Nick McCoy trains like any other athlete.
"It's your will that gets you through it," said the former Army staff sergeant, who lost parts of both legs and severely injured his left arm in an IED explosion in Iraq in December 2006.
"When I'm out here on the track, I don't necessarily think about anything I have to overcome," he said.
He settles in to his racing wheelchair at the Wheatley Heights sports complex, getting ready for another grueling workout for his events, the 100M, 200M and 400M dashes. The Pennsylvania native is one of a handful of military transplants who have made San Antonio home and are working out at the complex hoping to make the US Paralympic team.
"I love competing like this. I love the competition, I love the camaraderie you get," said Kate Callahan, a paraplegic who's already competed at the world championships in discus, shot put and javelin after only two years of competing. "There is no reason to say no I can't."
A former track athlete in high school, Callahan was re-introduced to competition through her recreational therapy at the VA.
"When I went to my first event and saw the competition that there was actually athletes in chairs with disabilities and amputees and I was like, 'Wow! OK, I want to get to that level.'" adds Josue Lopez, a paraplegic who competes in regional events in the discus and javelin four to five times a year.
Most of the athletes are out here because of their competitive nature. The US Paralympic Track trials begin June 29 in Indianapolis and unlike the stadium they practice in, the one there will be full of cheering fans. Yet none of them do it for the cheers or accolades.

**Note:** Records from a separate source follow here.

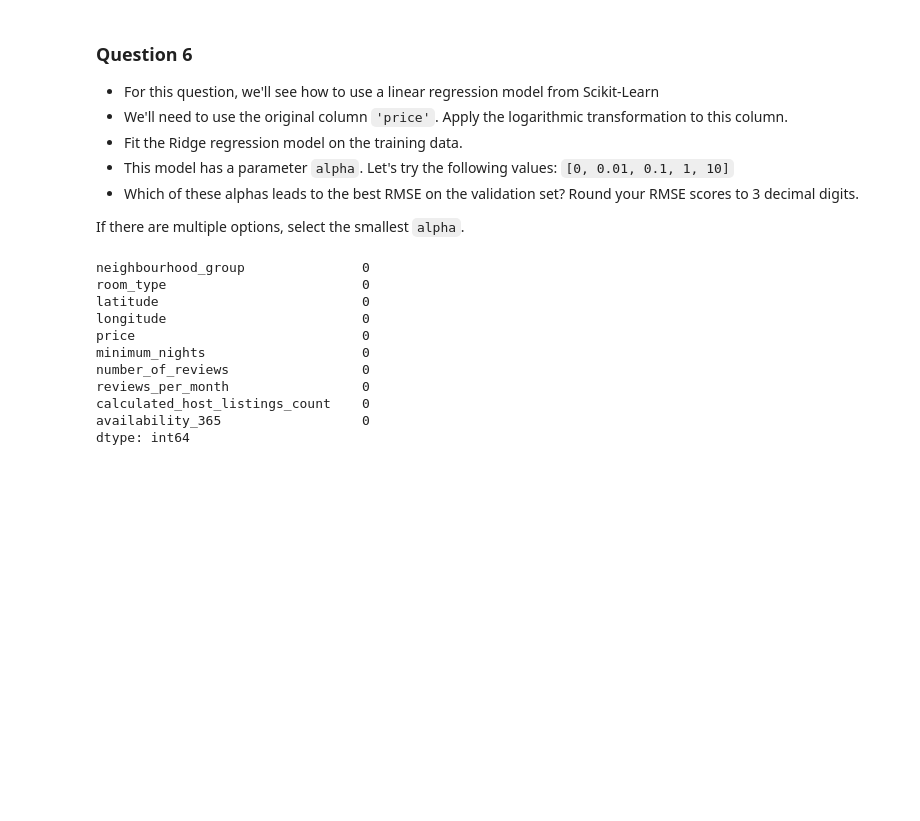
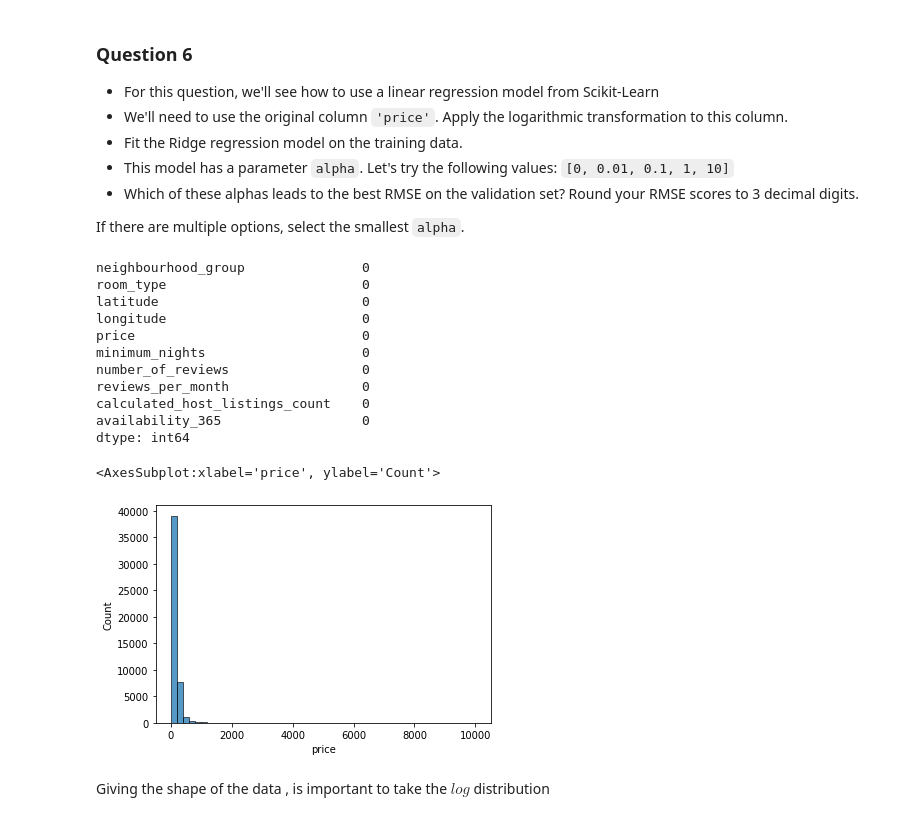
Before and after one commit to aenoboa1/ML-Zoomcamp-Homeworks, a Jupyter notebook: WEEK 3/Homework.ipynb, the cells around one changed output. Drawn from its saved outputs; the diff is of its cells as text; code cells hidden in the pictures; blank space fills up the shorter version.

```diff
--- a/WEEK 3/Homework.ipynb
+++ b/WEEK 3/Homework.ipynb
@@ -301,3 +501,10 @@ reviews_per_month                 0
 calculated_host_listings_count    0
 availability_365                  0
 dtype: int64
+# %%
+sns.histplot(df_lr.price[df_lr.price < 100000],bins=50)
+# %% [output]
+<AxesSubplot:xlabel='price', ylabel='Count'>
+[figure, added]
+# %% [markdown]
+Giving the shape of the data , is important to take the $log$ distribution
```
Also changed, not shown: parts of 38 cells of this notebook.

"The biggest thing is I get to represent my country again," said McCoy. "I get to wear a jersey that has the American flag on it. To me, that means everything. It's the world to me."
"I'd be wearing the USA uniform again which is something I miss from being in the service for 18 years," adds Callahan.
And while all three have already served their country, they hope to serve as inspiration again, this time to other disabled veterans.
"Everybody's got their shortcomings, disabilities," said McCoy. "Whether it be mental or physical, everybody's got a limitation."
"A lot of veterans are out there at home and they don't know that you can come out here and compete," added Lopez. "There might be some super athlete sitting at home that doesn't know that he can compete."
The 2012 Paralympics are in London and run August 29-Sept. 9.